Internships: A Personal View
Call it the 'Revenge of the Interns.' Since two interns won a case against Fox Searchlight last month, more and more interns are coming out of the woodwork to sue their employers for unfair labor practices. While some say these court cases could end unpaid internships, WUSF's Jean Henry finds that others don't mind paying their dues.
You're an undergrad nearing graduation with tons of coursework under your belt but no practical experience. Rather than rolling the dice and trying to get a job after graduation based on a degree alone, you offer your services to a company within your desired field. In most cases, half actually, you won't be paid. If your lucky you might get academic credit from your college.
Credit or no credit, to the companies employing these interns, its free labor--And the U.S. government isn't big on free labor, so they make these companies follow the Fair Labor Standards Act. Its a sort of guide employers can use to make sure they aren't exploiting these eager undergrads. There are six guidelines regarding unpaid interns, but only three you should really know about.

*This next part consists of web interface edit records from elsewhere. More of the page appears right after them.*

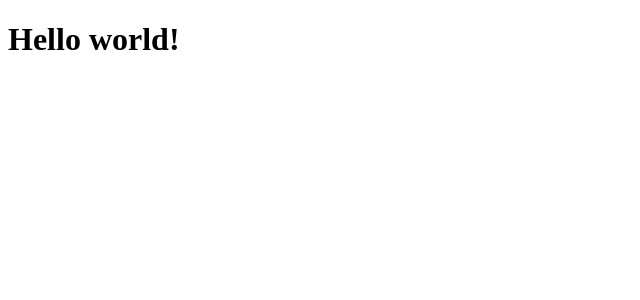
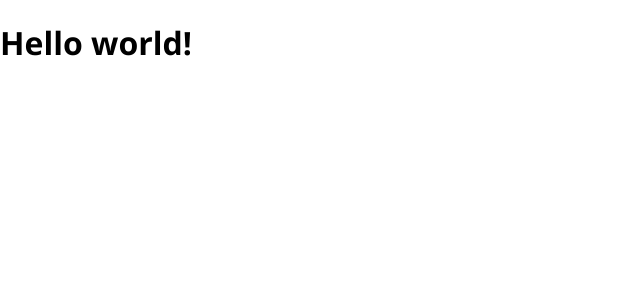
Before and after one commit to georgi-georgiev95/Second-Shift-Auto, an Angular app in the folder client/: page / in a window 1280 px wide. Shown: the top 300 px of the page, without its empty margins (0-640 px from the left). Built offline with nearby package versions, Linux system fonts and the light colour scheme.

Commit message:
Reset default styling and set global fonts

```diff
--- a/client/src/styles.css
+++ b/client/src/styles.css
@@ -1 +1,12 @@
 /* You can add global styles to this file, and also import other style files */
+body {
+  padding: 0;
+  margin: 0;
+}
+
+* {
+  font-family: "Open Sans", sans-serif;
+  font-optical-sizing: auto;
+  font-style: normal;
+  font-variation-settings: "wdth" 100;
+}
```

Number one: The internship has to be educational.
Number two: The intern can't replace a regular employee.
And number three: The employer can have no immediate advantage from the activities of the intern.
Which brings us to the Black Swan interns.
"Two interns from the movie Black Swan are suing Fox Searchlight the production company saying they were asked to go beyong that and do things they just weren't supposed to do..."
According to a Manhattan judge, Fox Searchlight Productions violated violated all three of these guidelines.
Dr. Robert Shindell is Vice President of InternBridge. Its a a research and consulting firm that helps companies improve their internship programs. He says there is only one, sure-fire way to employ interns without breaking the law: pay minimum wage.
"All for profit employers have the ability to pay their interns," he says, "because they are benefiting from the work that the intern is doing, regardless of whether they're learning or not. So unless the only thing they want that student to do is come to their office and sit in a corner and not touch a bit of work and just watch somebody work, than that's fine. They don't have to be paid because they aren't doing any work. But if a company is benefiting from that students time, they need to be paid."
But how feasible is this concept to an industry that is struggling to adapt to the age of information?
What's most interesting about the Fox Searchlight case is that it was followed by so many like it in such a short period of time. Now former interns from fellow media companies like Conde Nast, NBC Universal, and Gawker are following suit.
Rachel Kaylor is my old college classmate. She's done some internships and now she's marketing director for a law firm in Tampa.She says as journalism major, unpaid internships are pretty much the only way to gain experience.
" I think they served a purpose. I wouldn't have gotten experience otherwise. I don't know of many news organizations, especially with how competitive the market is, that would hire someone without experience. We're facing extreme competition in the media field today because there are so many of us and so few jobs. Jobs are disappearing faster than they are appearing and any experience you can get, whether your getting paid in coffee or money, I think is valuable."
To people like University of South Florida graduate Erica Glynn, internships were vital to her success. But she doubts her former employers followed Fair Labor Standards to the letter.
"I think part of being an intern is to do things that paid employees do," she says. "Did I necessarily do things that a paid employee would do? Of course, but they weren't to the extent of what a paid employee would do."
At this point, I should mention, that I, too, am an unpaid intern. And like Erica, who has since been hired by a New York advertising firm, I want to do the job, not just learn about it.
I can't help but think that I'm just paying my dues.
I always thought interns were kind of like squires, back during the medieval times . You follow a knight from town to town carrying his armor and polishing his weapons, all in the hope that one day you'll be the one swinging the sword; getting the glory.
But is it possible that the Fair Labor Standards Act is to blame? After all, how beneficial can an internship be unless you get to do the job? Maybe it should focus on making it easier for interns to report those that require long hours and menial tasks, like those given to the Black Swan interns.
There should be a more of a give-and-take relationship between employers and interns. Here at WUSF, I get to set my own schedule, usually under 15 hours a week, and am mentored by people who have been doing what I want to do for at least a decade.
You see, my generation, we expect obstacles. We're the jaded byproduct of an era economic turmoil and an American Dream that appears to be inherently tied to debt. We don't expect anything to be easy. But throwing out an archaic law sounds like a good first step.